Step 2: Define your future value proposition
As argued in my previous article, your value proposition is the bread and butter of your strategy. It is this single element that defines the contribution of your organization and its core reason to exist. Therefore, it should serve as the basis for your new and improved strategy. There are several tools available to define value propositions in a qualitative way. Examples are the “Value Proposition Canvas” by Osterwalder and colleagues and Mat Shore’s “Six Elements of a Value Proposition.” For a more quantitative approach you can use the “Strategy Canvas” that is part of Kim and Mauborgne’s “Blue Ocean Strategy.” Using tools like these, you can define what your value proposition is and what it should look like. The best way to do that is to base your value proposition on the needs of (prospective) customers while comparing it to competing alternatives and your organization’s capabilities.
Step 3: Align the other elements with your value proposition
Once you know what your current strategy looks like along the ten elements and what your future value proposition should be, the actual alignment can start. With ten elements, there are about a zillion combinations that you need to consider for achieving perfect alignment. After all, it means that every element of your strategy has to align with every other element. That is not very practical. With the value proposition as core element, though, creating alignment is much simpler—not easy, but much simpler because you look at just nine relationships. So, you go through the other nine elements one by one, assess how well they already align with your value proposition and identify ways to align them better. You identify, for example, what are your key resources and competences and how they positively or negatively affect your value proposition. Then you look at your partnerships, revenue model, and so on and so forth.
Of course, the reality is that these steps are still pretty challenging and that there is some real hard work to do. Also, without the proper tooling and structured process, they are still much easier said than done. But with the three steps above, you can make a head start with creating a strategy that is better aligned, focused and effective.
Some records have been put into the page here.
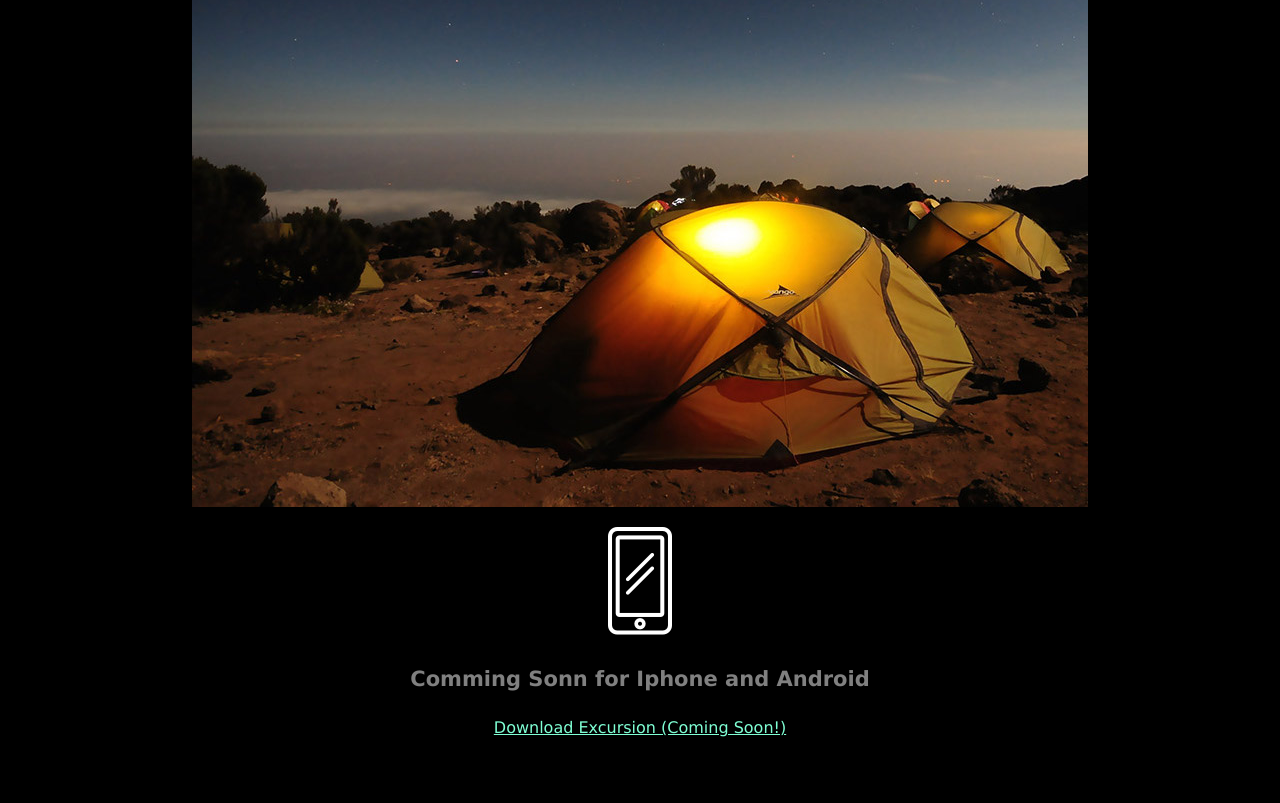
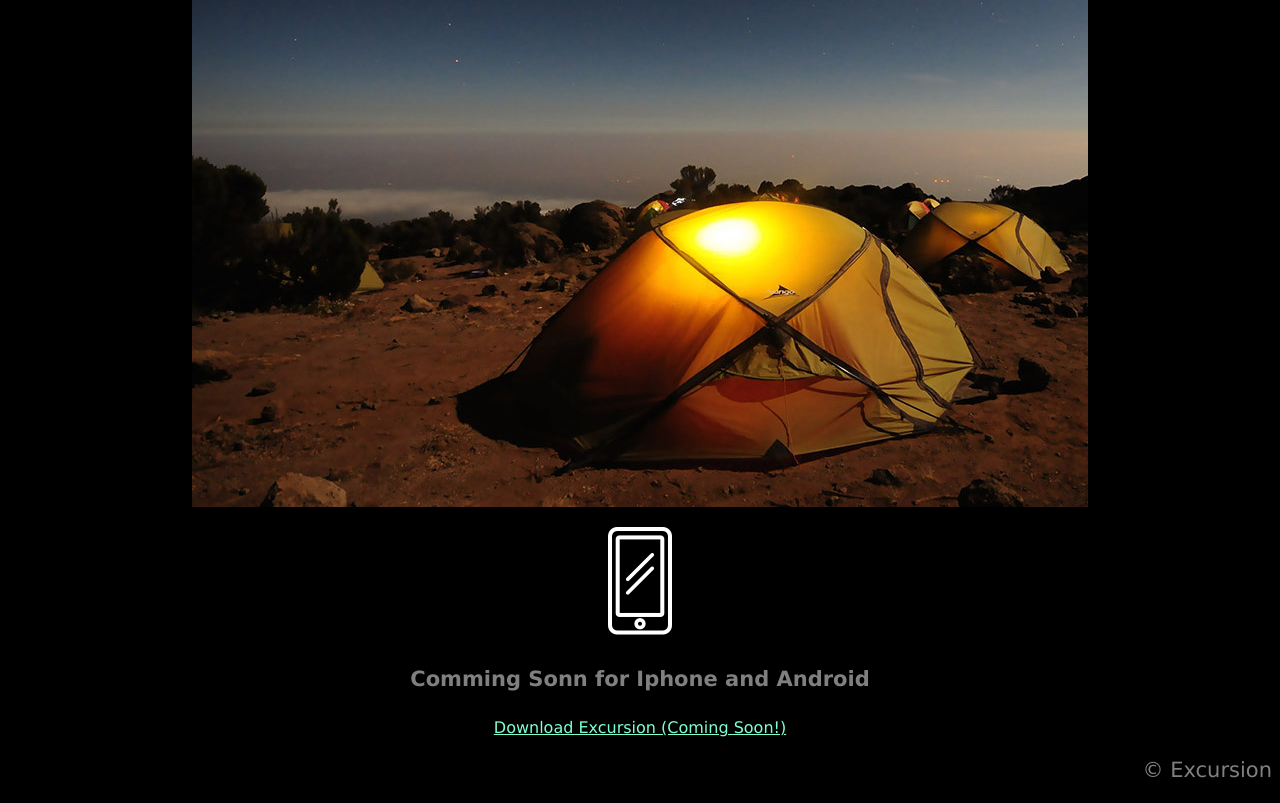
Before and after one commit to szanulka/excursion, a plain HTML site: page index.html in a window 1280 px wide. Shown: the part 505-1308 px from the top of the page. Before the commit the page ends 1258 px from the top, so only its background shows below. Drawn offline with Linux system fonts and the light colour scheme.

Commit message:
Final push

```diff
--- a/index.html
+++ b/index.html
@@ -49,7 +49,9 @@
 			<a
 				class="link--cta"
 				href="#"
-				>Download Excursion (Coming Soon!)</a>
+				>Download Excursion (Coming Soon!)</a
+			>
 		</p>
+		<p class="footer--copyright">© Excursion </p>
 	</body>
 </html>
--- a/resources/css/style.css
+++ b/resources/css/style.css
@@ -29,3 +29,11 @@ body {
     font-size: 16px;
     color: aquamarine;
 }
+
+/* FOOTER */
+
+.footer--copyright {
+    font-size: 21px;
+    color: grey;
+    text-align: right;
+}
```
Also changed, not shown: 2 other files.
This post was published earlier here on my forbes.com page.
Image credit: Getty